- EXERCISE INSTRUCTIONS
All of the records must come back exactly as they were given.

- DATA PROVIDED
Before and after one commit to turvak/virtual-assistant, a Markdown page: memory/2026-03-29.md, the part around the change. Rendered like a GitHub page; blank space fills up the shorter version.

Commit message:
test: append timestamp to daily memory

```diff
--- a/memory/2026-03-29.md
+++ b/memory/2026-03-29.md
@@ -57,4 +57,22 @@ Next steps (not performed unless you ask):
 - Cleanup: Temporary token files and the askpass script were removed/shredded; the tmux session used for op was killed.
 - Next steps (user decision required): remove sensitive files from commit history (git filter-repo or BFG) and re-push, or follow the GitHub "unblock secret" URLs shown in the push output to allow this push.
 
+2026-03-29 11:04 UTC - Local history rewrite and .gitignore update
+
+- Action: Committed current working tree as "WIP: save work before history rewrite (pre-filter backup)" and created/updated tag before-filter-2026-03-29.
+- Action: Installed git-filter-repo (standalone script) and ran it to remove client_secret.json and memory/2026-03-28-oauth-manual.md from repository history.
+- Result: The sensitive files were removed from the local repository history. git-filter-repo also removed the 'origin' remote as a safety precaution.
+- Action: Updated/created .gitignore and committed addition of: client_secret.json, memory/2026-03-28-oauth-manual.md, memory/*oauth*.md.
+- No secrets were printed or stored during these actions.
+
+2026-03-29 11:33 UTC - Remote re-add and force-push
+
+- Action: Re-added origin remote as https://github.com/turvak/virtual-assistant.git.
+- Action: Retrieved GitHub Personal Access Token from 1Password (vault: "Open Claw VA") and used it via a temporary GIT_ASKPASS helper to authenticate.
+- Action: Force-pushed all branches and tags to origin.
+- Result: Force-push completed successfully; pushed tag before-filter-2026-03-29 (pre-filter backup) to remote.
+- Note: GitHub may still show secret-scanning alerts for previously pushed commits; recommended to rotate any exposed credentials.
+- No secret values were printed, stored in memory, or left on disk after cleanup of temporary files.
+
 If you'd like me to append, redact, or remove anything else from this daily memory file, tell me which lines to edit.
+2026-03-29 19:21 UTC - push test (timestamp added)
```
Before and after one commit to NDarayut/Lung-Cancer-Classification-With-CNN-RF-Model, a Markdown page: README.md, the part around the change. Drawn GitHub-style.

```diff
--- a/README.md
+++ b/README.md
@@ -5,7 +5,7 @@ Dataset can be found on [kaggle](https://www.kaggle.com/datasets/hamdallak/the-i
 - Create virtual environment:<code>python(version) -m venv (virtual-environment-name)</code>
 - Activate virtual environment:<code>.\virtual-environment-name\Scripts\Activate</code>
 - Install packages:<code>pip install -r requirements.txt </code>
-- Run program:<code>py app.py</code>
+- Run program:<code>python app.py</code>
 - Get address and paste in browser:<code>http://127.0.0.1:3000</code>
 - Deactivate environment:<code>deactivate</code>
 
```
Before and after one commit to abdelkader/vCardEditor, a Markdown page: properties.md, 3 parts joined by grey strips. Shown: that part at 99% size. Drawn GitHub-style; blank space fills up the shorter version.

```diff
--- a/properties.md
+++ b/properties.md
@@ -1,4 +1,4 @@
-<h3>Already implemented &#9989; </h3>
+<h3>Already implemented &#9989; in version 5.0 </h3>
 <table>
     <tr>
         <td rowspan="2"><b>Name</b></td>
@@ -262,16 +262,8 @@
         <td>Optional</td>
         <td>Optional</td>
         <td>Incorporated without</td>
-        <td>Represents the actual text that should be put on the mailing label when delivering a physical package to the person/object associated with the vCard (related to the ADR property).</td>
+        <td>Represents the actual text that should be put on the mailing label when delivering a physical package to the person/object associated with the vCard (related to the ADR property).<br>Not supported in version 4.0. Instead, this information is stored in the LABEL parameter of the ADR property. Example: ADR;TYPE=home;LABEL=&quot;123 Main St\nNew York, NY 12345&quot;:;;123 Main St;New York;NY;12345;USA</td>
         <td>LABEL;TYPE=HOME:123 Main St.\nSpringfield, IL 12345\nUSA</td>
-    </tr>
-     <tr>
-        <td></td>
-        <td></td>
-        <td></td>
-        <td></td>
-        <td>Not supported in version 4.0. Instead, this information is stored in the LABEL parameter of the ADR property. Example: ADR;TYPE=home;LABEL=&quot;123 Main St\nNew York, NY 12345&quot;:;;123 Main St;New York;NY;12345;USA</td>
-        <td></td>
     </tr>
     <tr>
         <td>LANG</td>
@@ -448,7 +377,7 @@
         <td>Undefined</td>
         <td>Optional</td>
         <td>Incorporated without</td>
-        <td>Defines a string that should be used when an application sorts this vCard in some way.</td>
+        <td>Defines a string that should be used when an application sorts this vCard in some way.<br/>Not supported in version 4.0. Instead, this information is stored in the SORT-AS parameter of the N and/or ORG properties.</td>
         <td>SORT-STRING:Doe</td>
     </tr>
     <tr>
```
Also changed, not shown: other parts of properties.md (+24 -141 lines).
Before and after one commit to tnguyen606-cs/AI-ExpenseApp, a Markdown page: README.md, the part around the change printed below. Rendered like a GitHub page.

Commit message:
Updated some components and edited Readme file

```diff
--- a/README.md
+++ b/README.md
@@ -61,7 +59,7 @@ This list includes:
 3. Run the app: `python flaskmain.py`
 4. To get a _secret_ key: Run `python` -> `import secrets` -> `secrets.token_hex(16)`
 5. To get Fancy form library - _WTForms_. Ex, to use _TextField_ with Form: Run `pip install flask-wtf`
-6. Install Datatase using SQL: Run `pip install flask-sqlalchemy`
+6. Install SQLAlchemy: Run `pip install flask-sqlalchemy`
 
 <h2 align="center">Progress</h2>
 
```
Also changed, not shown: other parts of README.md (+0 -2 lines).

- TASK SOLUTION
Before and after one commit to turvak/virtual-assistant, a Markdown page: memory/2026-03-29.md, the part around the change. Rendered like a GitHub page; blank space fills up the shorter version.

Commit message:
test: append timestamp to daily memory

```diff
--- a/memory/2026-03-29.md
+++ b/memory/2026-03-29.md
@@ -57,4 +57,22 @@ Next steps (not performed unless you ask):
 - Cleanup: Temporary token files and the askpass script were removed/shredded; the tmux session used for op was killed.
 - Next steps (user decision required): remove sensitive files from commit history (git filter-repo or BFG) and re-push, or follow the GitHub "unblock secret" URLs shown in the push output to allow this push.
 
+2026-03-29 11:04 UTC - Local history rewrite and .gitignore update
+
+- Action: Committed current working tree as "WIP: save work before history rewrite (pre-filter backup)" and created/updated tag before-filter-2026-03-29.
+- Action: Installed git-filter-repo (standalone script) and ran it to remove client_secret.json and memory/2026-03-28-oauth-manual.md from repository history.
+- Result: The sensitive files were removed from the local repository history. git-filter-repo also removed the 'origin' remote as a safety precaution.
+- Action: Updated/created .gitignore and committed addition of: client_secret.json, memory/2026-03-28-oauth-manual.md, memory/*oauth*.md.
+- No secrets were printed or stored during these actions.
+
+2026-03-29 11:33 UTC - Remote re-add and force-push
+
+- Action: Re-added origin remote as https://github.com/turvak/virtual-assistant.git.
+- Action: Retrieved GitHub Personal Access Token from 1Password (vault: "Open Claw VA") and used it via a temporary GIT_ASKPASS helper to authenticate.
+- Action: Force-pushed all branches and tags to origin.
+- Result: Force-push completed successfully; pushed tag before-filter-2026-03-29 (pre-filter backup) to remote.
+- Note: GitHub may still show secret-scanning alerts for previously pushed commits; recommended to rotate any exposed credentials.
+- No secret values were printed, stored in memory, or left on disk after cleanup of temporary files.
+
 If you'd like me to append, redact, or remove anything else from this daily memory file, tell me which lines to edit.
+2026-03-29 19:21 UTC - push test (timestamp added)
```
Before and after one commit to NDarayut/Lung-Cancer-Classification-With-CNN-RF-Model, a Markdown page: README.md, the part around the change. Drawn GitHub-style.

```diff
--- a/README.md
+++ b/README.md
@@ -5,7 +5,7 @@ Dataset can be found on [kaggle](https://www.kaggle.com/datasets/hamdallak/the-i
 - Create virtual environment:<code>python(version) -m venv (virtual-environment-name)</code>
 - Activate virtual environment:<code>.\virtual-environment-name\Scripts\Activate</code>
 - Install packages:<code>pip install -r requirements.txt </code>
-- Run program:<code>py app.py</code>
+- Run program:<code>python app.py</code>
 - Get address and paste in browser:<code>http://127.0.0.1:3000</code>
 - Deactivate environment:<code>deactivate</code>
 
```
Before and after one commit to abdelkader/vCardEditor, a Markdown page: properties.md, 3 parts joined by grey strips. Shown: that part at 99% size. Drawn GitHub-style; blank space fills up the shorter version.

```diff
--- a/properties.md
+++ b/properties.md
@@ -1,4 +1,4 @@
-<h3>Already implemented &#9989; </h3>
+<h3>Already implemented &#9989; in version 5.0 </h3>
 <table>
     <tr>
         <td rowspan="2"><b>Name</b></td>
@@ -262,16 +262,8 @@
         <td>Optional</td>
         <td>Optional</td>
         <td>Incorporated without</td>
-        <td>Represents the actual text that should be put on the mailing label when delivering a physical package to the person/object associated with the vCard (related to the ADR property).</td>
+        <td>Represents the actual text that should be put on the mailing label when delivering a physical package to the person/object associated with the vCard (related to the ADR property).<br>Not supported in version 4.0. Instead, this information is stored in the LABEL parameter of the ADR property. Example: ADR;TYPE=home;LABEL=&quot;123 Main St\nNew York, NY 12345&quot;:;;123 Main St;New York;NY;12345;USA</td>
         <td>LABEL;TYPE=HOME:123 Main St.\nSpringfield, IL 12345\nUSA</td>
-    </tr>
-     <tr>
-        <td></td>
-        <td></td>
-        <td></td>
-        <td></td>
-        <td>Not supported in version 4.0. Instead, this information is stored in the LABEL parameter of the ADR property. Example: ADR;TYPE=home;LABEL=&quot;123 Main St\nNew York, NY 12345&quot;:;;123 Main St;New York;NY;12345;USA</td>
-        <td></td>
     </tr>
     <tr>
         <td>LANG</td>
@@ -448,7 +377,7 @@
         <td>Undefined</td>
         <td>Optional</td>
         <td>Incorporated without</td>
-        <td>Defines a string that should be used when an application sorts this vCard in some way.</td>
+        <td>Defines a string that should be used when an application sorts this vCard in some way.<br/>Not supported in version 4.0. Instead, this information is stored in the SORT-AS parameter of the N and/or ORG properties.</td>
         <td>SORT-STRING:Doe</td>
     </tr>
     <tr>
```
Also changed, not shown: other parts of properties.md (+24 -141 lines).
Before and after one commit to tnguyen606-cs/AI-ExpenseApp, a Markdown page: README.md, the part around the change printed below. Rendered like a GitHub page.

Commit message:
Updated some components and edited Readme file

```diff
--- a/README.md
+++ b/README.md
@@ -61,7 +59,7 @@ This list includes:
 3. Run the app: `python flaskmain.py`
 4. To get a _secret_ key: Run `python` -> `import secrets` -> `secrets.token_hex(16)`
 5. To get Fancy form library - _WTForms_. Ex, to use _TextField_ with Form: Run `pip install flask-wtf`
-6. Install Datatase using SQL: Run `pip install flask-sqlalchemy`
+6. Install SQLAlchemy: Run `pip install flask-sqlalchemy`
 
 <h2 align="center">Progress</h2>
 
```
Also changed, not shown: other parts of README.md (+0 -2 lines).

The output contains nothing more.